▶ _BRIEF_
Below are records to be reproduced exactly and in full.

▶ _DATASET CONTENT_
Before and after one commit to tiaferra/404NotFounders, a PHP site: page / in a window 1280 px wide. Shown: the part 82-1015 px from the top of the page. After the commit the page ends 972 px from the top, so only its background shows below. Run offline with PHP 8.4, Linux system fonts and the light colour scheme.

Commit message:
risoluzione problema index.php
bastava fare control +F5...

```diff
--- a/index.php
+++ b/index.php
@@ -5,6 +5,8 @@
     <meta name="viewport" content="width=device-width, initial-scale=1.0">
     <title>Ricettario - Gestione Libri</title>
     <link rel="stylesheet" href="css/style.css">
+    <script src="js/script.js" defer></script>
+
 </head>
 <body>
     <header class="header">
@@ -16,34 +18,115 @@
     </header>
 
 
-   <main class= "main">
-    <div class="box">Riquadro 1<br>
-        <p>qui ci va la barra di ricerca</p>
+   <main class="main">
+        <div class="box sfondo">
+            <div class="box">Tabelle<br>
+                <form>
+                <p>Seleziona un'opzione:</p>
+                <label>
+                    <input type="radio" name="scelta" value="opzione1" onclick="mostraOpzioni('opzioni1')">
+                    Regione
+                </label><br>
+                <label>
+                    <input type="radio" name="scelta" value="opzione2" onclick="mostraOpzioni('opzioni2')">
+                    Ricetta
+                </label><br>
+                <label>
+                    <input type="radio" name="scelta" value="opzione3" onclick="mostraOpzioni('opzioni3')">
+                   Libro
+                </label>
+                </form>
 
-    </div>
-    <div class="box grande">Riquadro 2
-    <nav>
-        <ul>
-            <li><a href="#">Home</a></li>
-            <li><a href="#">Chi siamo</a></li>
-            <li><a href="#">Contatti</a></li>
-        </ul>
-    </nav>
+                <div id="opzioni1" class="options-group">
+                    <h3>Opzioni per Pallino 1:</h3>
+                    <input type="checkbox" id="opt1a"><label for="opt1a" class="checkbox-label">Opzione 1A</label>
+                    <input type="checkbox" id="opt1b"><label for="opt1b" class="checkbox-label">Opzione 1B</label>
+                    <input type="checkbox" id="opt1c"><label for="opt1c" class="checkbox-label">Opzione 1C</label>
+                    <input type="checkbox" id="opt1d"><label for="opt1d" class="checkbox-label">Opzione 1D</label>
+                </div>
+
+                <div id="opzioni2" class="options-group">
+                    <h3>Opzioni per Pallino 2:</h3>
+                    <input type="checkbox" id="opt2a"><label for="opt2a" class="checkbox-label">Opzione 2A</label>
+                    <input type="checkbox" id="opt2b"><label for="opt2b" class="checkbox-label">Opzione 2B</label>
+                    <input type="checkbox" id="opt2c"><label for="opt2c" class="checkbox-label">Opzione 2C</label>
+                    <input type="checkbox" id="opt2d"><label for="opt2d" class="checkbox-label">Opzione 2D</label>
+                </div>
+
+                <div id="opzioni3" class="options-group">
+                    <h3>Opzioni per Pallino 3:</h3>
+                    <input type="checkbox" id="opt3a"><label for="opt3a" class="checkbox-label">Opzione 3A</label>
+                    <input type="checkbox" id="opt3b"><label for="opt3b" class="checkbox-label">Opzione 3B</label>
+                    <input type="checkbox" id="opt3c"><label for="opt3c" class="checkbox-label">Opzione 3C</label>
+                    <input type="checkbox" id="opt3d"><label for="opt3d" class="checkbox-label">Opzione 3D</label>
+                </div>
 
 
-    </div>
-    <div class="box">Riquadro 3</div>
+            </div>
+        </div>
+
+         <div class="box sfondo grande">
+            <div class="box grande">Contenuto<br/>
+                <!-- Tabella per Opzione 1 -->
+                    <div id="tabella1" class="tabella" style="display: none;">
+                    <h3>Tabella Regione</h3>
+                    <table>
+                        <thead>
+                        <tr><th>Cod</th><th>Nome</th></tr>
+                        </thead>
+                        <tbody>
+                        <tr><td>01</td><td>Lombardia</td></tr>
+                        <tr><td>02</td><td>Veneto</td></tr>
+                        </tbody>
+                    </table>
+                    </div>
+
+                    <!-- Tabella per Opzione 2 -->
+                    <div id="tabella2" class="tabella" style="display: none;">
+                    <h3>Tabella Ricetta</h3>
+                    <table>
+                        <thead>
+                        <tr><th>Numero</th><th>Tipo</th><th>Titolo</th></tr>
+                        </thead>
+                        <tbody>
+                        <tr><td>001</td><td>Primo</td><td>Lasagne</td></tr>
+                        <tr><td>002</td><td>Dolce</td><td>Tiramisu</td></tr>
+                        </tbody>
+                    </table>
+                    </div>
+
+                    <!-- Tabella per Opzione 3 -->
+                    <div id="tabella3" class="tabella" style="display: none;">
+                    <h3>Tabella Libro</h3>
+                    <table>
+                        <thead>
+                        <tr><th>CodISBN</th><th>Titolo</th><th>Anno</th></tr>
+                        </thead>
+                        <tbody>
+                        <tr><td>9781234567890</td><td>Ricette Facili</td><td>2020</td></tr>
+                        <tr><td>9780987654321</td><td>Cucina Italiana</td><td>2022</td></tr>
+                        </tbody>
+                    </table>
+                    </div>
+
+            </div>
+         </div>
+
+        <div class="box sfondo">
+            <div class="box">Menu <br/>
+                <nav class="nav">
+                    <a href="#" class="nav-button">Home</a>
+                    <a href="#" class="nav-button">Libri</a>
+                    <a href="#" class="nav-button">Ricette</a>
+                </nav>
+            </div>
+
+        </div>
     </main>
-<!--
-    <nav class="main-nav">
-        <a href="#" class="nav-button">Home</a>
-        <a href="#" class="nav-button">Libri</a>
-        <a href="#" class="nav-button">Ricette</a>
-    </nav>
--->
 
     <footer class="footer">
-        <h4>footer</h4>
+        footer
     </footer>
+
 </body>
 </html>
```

▶ _OUTPUT FOR THIS EXERCISE_
Before and after one commit to tiaferra/404NotFounders, a PHP site: page / in a window 1280 px wide. Shown: the part 82-1015 px from the top of the page. After the commit the page ends 972 px from the top, so only its background shows below. Run offline with PHP 8.4, Linux system fonts and the light colour scheme.

Commit message:
risoluzione problema index.php
bastava fare control +F5...

```diff
--- a/index.php
+++ b/index.php
@@ -5,6 +5,8 @@
     <meta name="viewport" content="width=device-width, initial-scale=1.0">
     <title>Ricettario - Gestione Libri</title>
     <link rel="stylesheet" href="css/style.css">
+    <script src="js/script.js" defer></script>
+
 </head>
 <body>
     <header class="header">
@@ -16,34 +18,115 @@
     </header>
 
 
-   <main class= "main">
-    <div class="box">Riquadro 1<br>
-        <p>qui ci va la barra di ricerca</p>
+   <main class="main">
+        <div class="box sfondo">
+            <div class="box">Tabelle<br>
+                <form>
+                <p>Seleziona un'opzione:</p>
+                <label>
+                    <input type="radio" name="scelta" value="opzione1" onclick="mostraOpzioni('opzioni1')">
+                    Regione
+                </label><br>
+                <label>
+                    <input type="radio" name="scelta" value="opzione2" onclick="mostraOpzioni('opzioni2')">
+                    Ricetta
+                </label><br>
+                <label>
+                    <input type="radio" name="scelta" value="opzione3" onclick="mostraOpzioni('opzioni3')">
+                   Libro
+                </label>
+                </form>
 
-    </div>
-    <div class="box grande">Riquadro 2
-    <nav>
-        <ul>
-            <li><a href="#">Home</a></li>
-            <li><a href="#">Chi siamo</a></li>
-            <li><a href="#">Contatti</a></li>
-        </ul>
-    </nav>
+                <div id="opzioni1" class="options-group">
+                    <h3>Opzioni per Pallino 1:</h3>
+                    <input type="checkbox" id="opt1a"><label for="opt1a" class="checkbox-label">Opzione 1A</label>
+                    <input type="checkbox" id="opt1b"><label for="opt1b" class="checkbox-label">Opzione 1B</label>
+                    <input type="checkbox" id="opt1c"><label for="opt1c" class="checkbox-label">Opzione 1C</label>
+                    <input type="checkbox" id="opt1d"><label for="opt1d" class="checkbox-label">Opzione 1D</label>
+                </div>
+
+                <div id="opzioni2" class="options-group">
+                    <h3>Opzioni per Pallino 2:</h3>
+                    <input type="checkbox" id="opt2a"><label for="opt2a" class="checkbox-label">Opzione 2A</label>
+                    <input type="checkbox" id="opt2b"><label for="opt2b" class="checkbox-label">Opzione 2B</label>
+                    <input type="checkbox" id="opt2c"><label for="opt2c" class="checkbox-label">Opzione 2C</label>
+                    <input type="checkbox" id="opt2d"><label for="opt2d" class="checkbox-label">Opzione 2D</label>
+                </div>
+
+                <div id="opzioni3" class="options-group">
+                    <h3>Opzioni per Pallino 3:</h3>
+                    <input type="checkbox" id="opt3a"><label for="opt3a" class="checkbox-label">Opzione 3A</label>
+                    <input type="checkbox" id="opt3b"><label for="opt3b" class="checkbox-label">Opzione 3B</label>
+                    <input type="checkbox" id="opt3c"><label for="opt3c" class="checkbox-label">Opzione 3C</label>
+                    <input type="checkbox" id="opt3d"><label for="opt3d" class="checkbox-label">Opzione 3D</label>
+                </div>
 
 
-    </div>
-    <div class="box">Riquadro 3</div>
+            </div>
+        </div>
+
+         <div class="box sfondo grande">
+            <div class="box grande">Contenuto<br/>
+                <!-- Tabella per Opzione 1 -->
+                    <div id="tabella1" class="tabella" style="display: none;">
+                    <h3>Tabella Regione</h3>
+                    <table>
+                        <thead>
+                        <tr><th>Cod</th><th>Nome</th></tr>
+                        </thead>
+                        <tbody>
+                        <tr><td>01</td><td>Lombardia</td></tr>
+                        <tr><td>02</td><td>Veneto</td></tr>
+                        </tbody>
+                    </table>
+                    </div>
+
+                    <!-- Tabella per Opzione 2 -->
+                    <div id="tabella2" class="tabella" style="display: none;">
+                    <h3>Tabella Ricetta</h3>
+                    <table>
+                        <thead>
+                        <tr><th>Numero</th><th>Tipo</th><th>Titolo</th></tr>
+                        </thead>
+                        <tbody>
+                        <tr><td>001</td><td>Primo</td><td>Lasagne</td></tr>
+                        <tr><td>002</td><td>Dolce</td><td>Tiramisu</td></tr>
+                        </tbody>
+                    </table>
+                    </div>
+
+                    <!-- Tabella per Opzione 3 -->
+                    <div id="tabella3" class="tabella" style="display: none;">
+                    <h3>Tabella Libro</h3>
+                    <table>
+                        <thead>
+                        <tr><th>CodISBN</th><th>Titolo</th><th>Anno</th></tr>
+                        </thead>
+                        <tbody>
+                        <tr><td>9781234567890</td><td>Ricette Facili</td><td>2020</td></tr>
+                        <tr><td>9780987654321</td><td>Cucina Italiana</td><td>2022</td></tr>
+                        </tbody>
+                    </table>
+                    </div>
+
+            </div>
+         </div>
+
+        <div class="box sfondo">
+            <div class="box">Menu <br/>
+                <nav class="nav">
+                    <a href="#" class="nav-button">Home</a>
+                    <a href="#" class="nav-button">Libri</a>
+                    <a href="#" class="nav-button">Ricette</a>
+                </nav>
+            </div>
+
+        </div>
     </main>
-<!--
-    <nav class="main-nav">
-        <a href="#" class="nav-button">Home</a>
-        <a href="#" class="nav-button">Libri</a>
-        <a href="#" class="nav-button">Ricette</a>
-    </nav>
--->
 
     <footer class="footer">
-        <h4>footer</h4>
+        footer
     </footer>
+
 </body>
 </html>
```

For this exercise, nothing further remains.